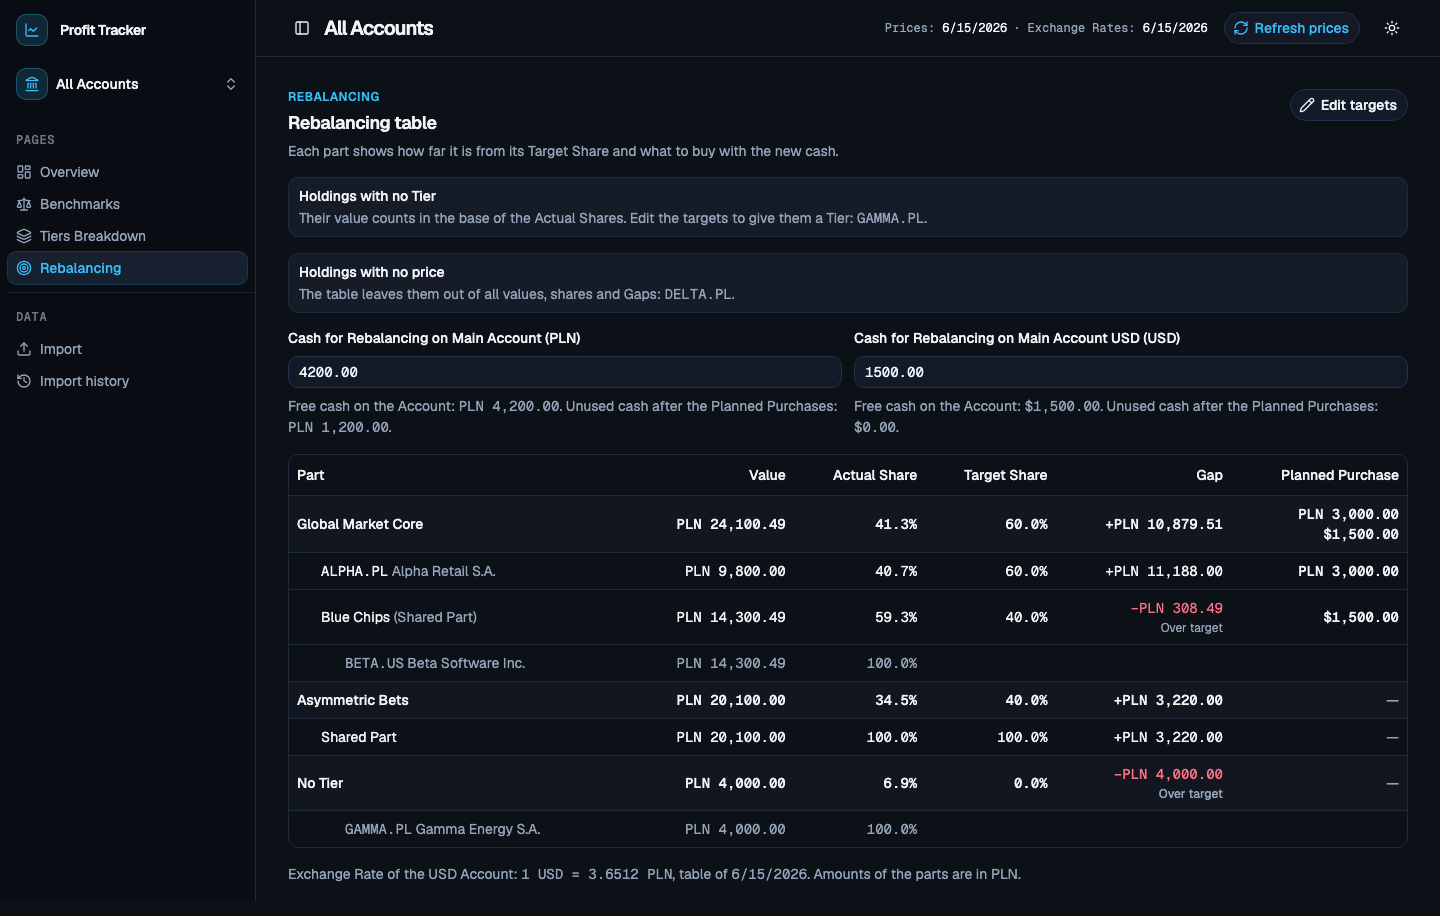
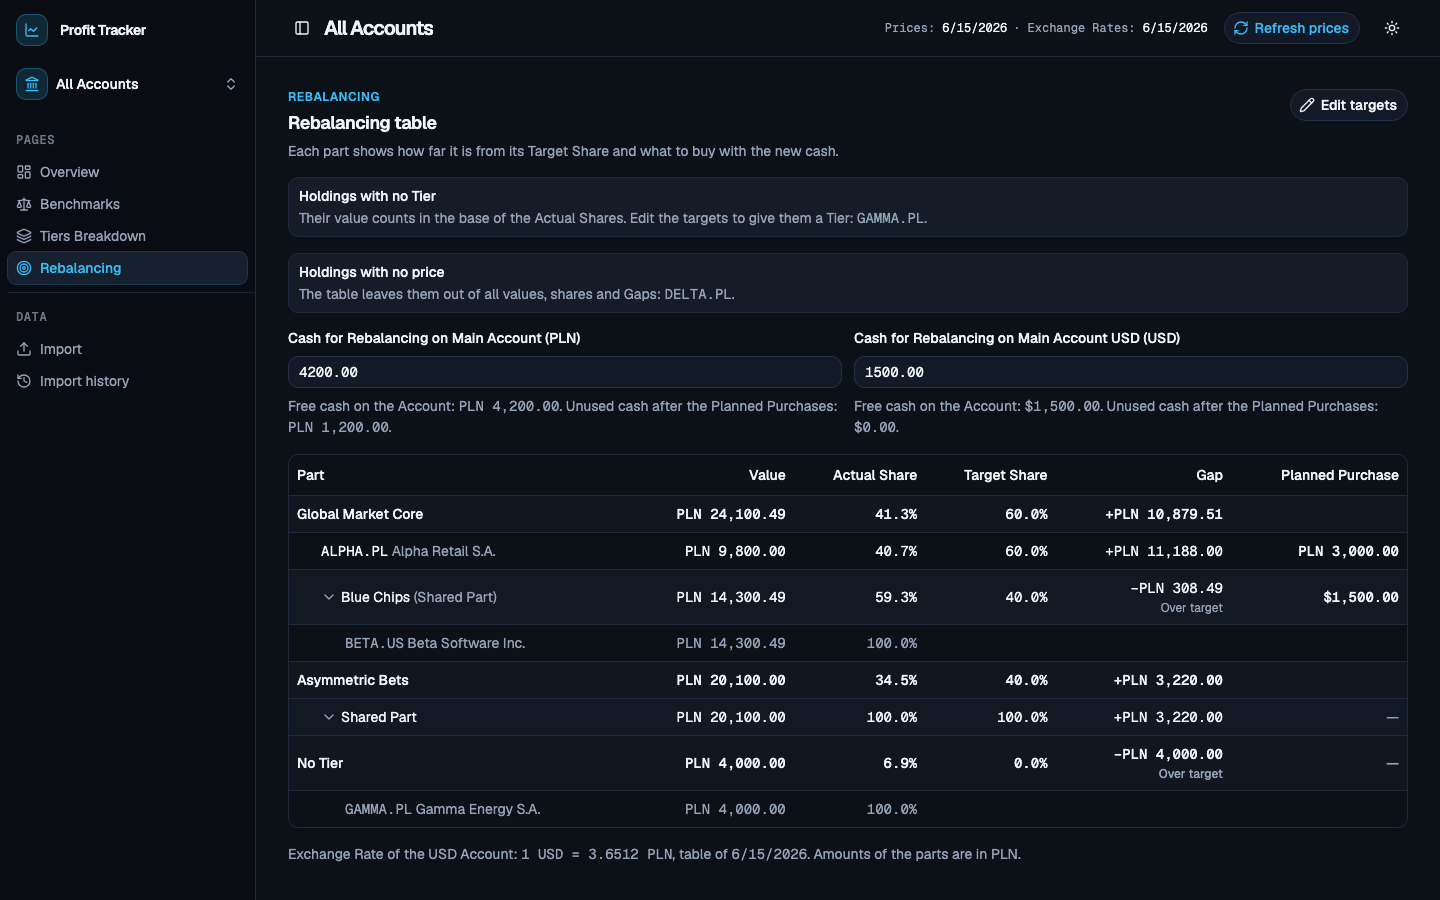
Hide the Planned Purchases on the Tier rows
Show the negative Gap in the normal text color.
Let each Shared Part collapse its Instruments.

Refs #105

diff --git a/frontend/src/components/rebalancing-table.tsx b/frontend/src/components/rebalancing-table.tsx
@@ -1,4 +1,5 @@
-import { Fragment } from "react"
+import { ChevronDownIcon, ChevronRightIcon } from "lucide-react"
+import { Fragment, useState } from "react"
 
 import { Badge } from "@/components/ui/badge"
 import {
@@ -15,12 +16,20 @@ import type {
   RebalancingPart,
   RebalancingPurchase,
 } from "@/lib/api"
-import { amountSign, formatAmount, formatShare, signColour } from "@/lib/format"
+import { amountSign, formatAmount, formatShare } from "@/lib/format"
 import { cn } from "@/lib/utils"
 
 // RebalancingTable shows each Tier with its Instrument Targets and its Shared Part, and the "No Tier" group.
 // The amounts of a part are in PLN. Each Planned Purchase is in the currency of its Account.
 export function RebalancingTable({ data }: { data: Rebalancing }) {
+  // collapsed holds the order of each Tier whose Shared Part hides its Instruments.
+  const [collapsed, setCollapsed] = useState<ReadonlySet<number>>(new Set())
+  const toggle = (order: number) =>
+    setCollapsed((current) => {
+      const next = new Set(current)
+      if (!next.delete(order)) next.add(order)
+      return next
+    })
   return (
     <div className="min-w-0 overflow-x-auto rounded-lg border">
       <Table>
@@ -37,12 +46,7 @@ export function RebalancingTable({ data }: { data: Rebalancing }) {
         <TableBody>
           {data.tiers.map((tier) => (
             <Fragment key={tier.order}>
-              <PartRow
-                strong
-                label={tier.name}
-                part={tier}
-                purchases={tier.plannedPurchases}
-              />
+              <PartRow strong label={tier.name} part={tier} />
               {tier.instrumentTargets.map((target) => (
                 <PartRow
                   key={target.ticker}
@@ -63,7 +67,10 @@ export function RebalancingTable({ data }: { data: Rebalancing }) {
               <PartRow
                 indent
                 label={
-                  <>
+                  <SharedPartToggle
+                    open={!collapsed.has(tier.order)}
+                    onToggle={() => toggle(tier.order)}
+                  >
                     {tier.sharedPart.name || "Shared Part"}
                     {tier.sharedPart.name && (
                       <span className="text-muted-foreground">
@@ -71,14 +78,15 @@ export function RebalancingTable({ data }: { data: Rebalancing }) {
                         (Shared Part)
                       </span>
                     )}
-                  </>
+                  </SharedPartToggle>
                 }
                 part={tier.sharedPart}
                 purchases={[tier.sharedPart.plannedPurchase]}
               />
-              {tier.sharedPart.instruments.map((instrument) => (
-                <HoldingRow key={instrument.ticker} holding={instrument} />
-              ))}
+              {!collapsed.has(tier.order) &&
+                tier.sharedPart.instruments.map((instrument) => (
+                  <HoldingRow key={instrument.ticker} holding={instrument} />
+                ))}
             </Fragment>
           ))}
           {data.noTier && data.noTier.holdings.length > 0 && (
@@ -103,7 +111,8 @@ export function RebalancingTable({ data }: { data: Rebalancing }) {
 type PartRowProps = {
   label: React.ReactNode
   part: RebalancingPart
-  purchases: RebalancingPurchase[]
+  // purchases is missing for a Tier, which shows no Planned Purchase.
+  purchases?: RebalancingPurchase[]
   // strong marks a Tier or the "No Tier" group.
   strong?: boolean
   // indent marks a part inside a Tier.
@@ -130,7 +139,7 @@ function PartRow({ label, part, purchases, strong, indent }: PartRowProps) {
         <GapCell gap={part.gap} />
       </TableCell>
       <TableCell className="text-right">
-        <PurchaseCell purchases={purchases} />
+        {purchases && <PurchaseCell purchases={purchases} />}
       </TableCell>
     </TableRow>
   )
@@ -142,7 +151,7 @@ function GapCell({ gap }: { gap: string }) {
   if (sign === "negative") {
     return (
       <span className="flex flex-col items-end gap-0.5">
-        <span className={cn("num", signColour(sign))}>
+        <span className="num">
           {formatAmount(gap, "PLN", { signed: true })}
         </span>
         <span className="text-xs text-muted-foreground">Over target</span>
@@ -200,5 +209,29 @@ function NoValueBadge() {
     <Badge variant="outline" className="ml-2">
       No value
     </Badge>
+  )
+}
+
+// SharedPartToggle shows a chevron button that expands or collapses the Instruments of a Shared Part.
+function SharedPartToggle({
+  open,
+  onToggle,
+  children,
+}: {
+  open: boolean
+  onToggle: () => void
+  children: React.ReactNode
+}) {
+  const Chevron = open ? ChevronDownIcon : ChevronRightIcon
+  return (
+    <button
+      type="button"
+      aria-expanded={open}
+      onClick={onToggle}
+      className="flex items-start gap-1 rounded-sm text-left outline-none focus-visible:ring-2 focus-visible:ring-ring"
+    >
+      <Chevron className="mt-0.5 size-4 shrink-0 text-muted-foreground" />
+      <span>{children}</span>
+    </button>
   )
 }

* _GOAL OF THE EXERCISE_
Show, from the listing above, every line holding the word "data".

* _PROBLEM SOLUTION_
 export function RebalancingTable({ data }: { data: Rebalancing }) {
@@ -37,12 +46,7 @@ export function RebalancingTable({ data }: { data: Rebalancing }) {
           {data.tiers.map((tier) => (
@@ -63,7 +67,10 @@ export function RebalancingTable({ data }: { data: Rebalancing }) {
@@ -71,14 +78,15 @@ export function RebalancingTable({ data }: { data: Rebalancing }) {
           {data.noTier && data.noTier.holdings.length > 0 && (
@@ -103,7 +111,8 @@ export function RebalancingTable({ data }: { data: Rebalancing }) {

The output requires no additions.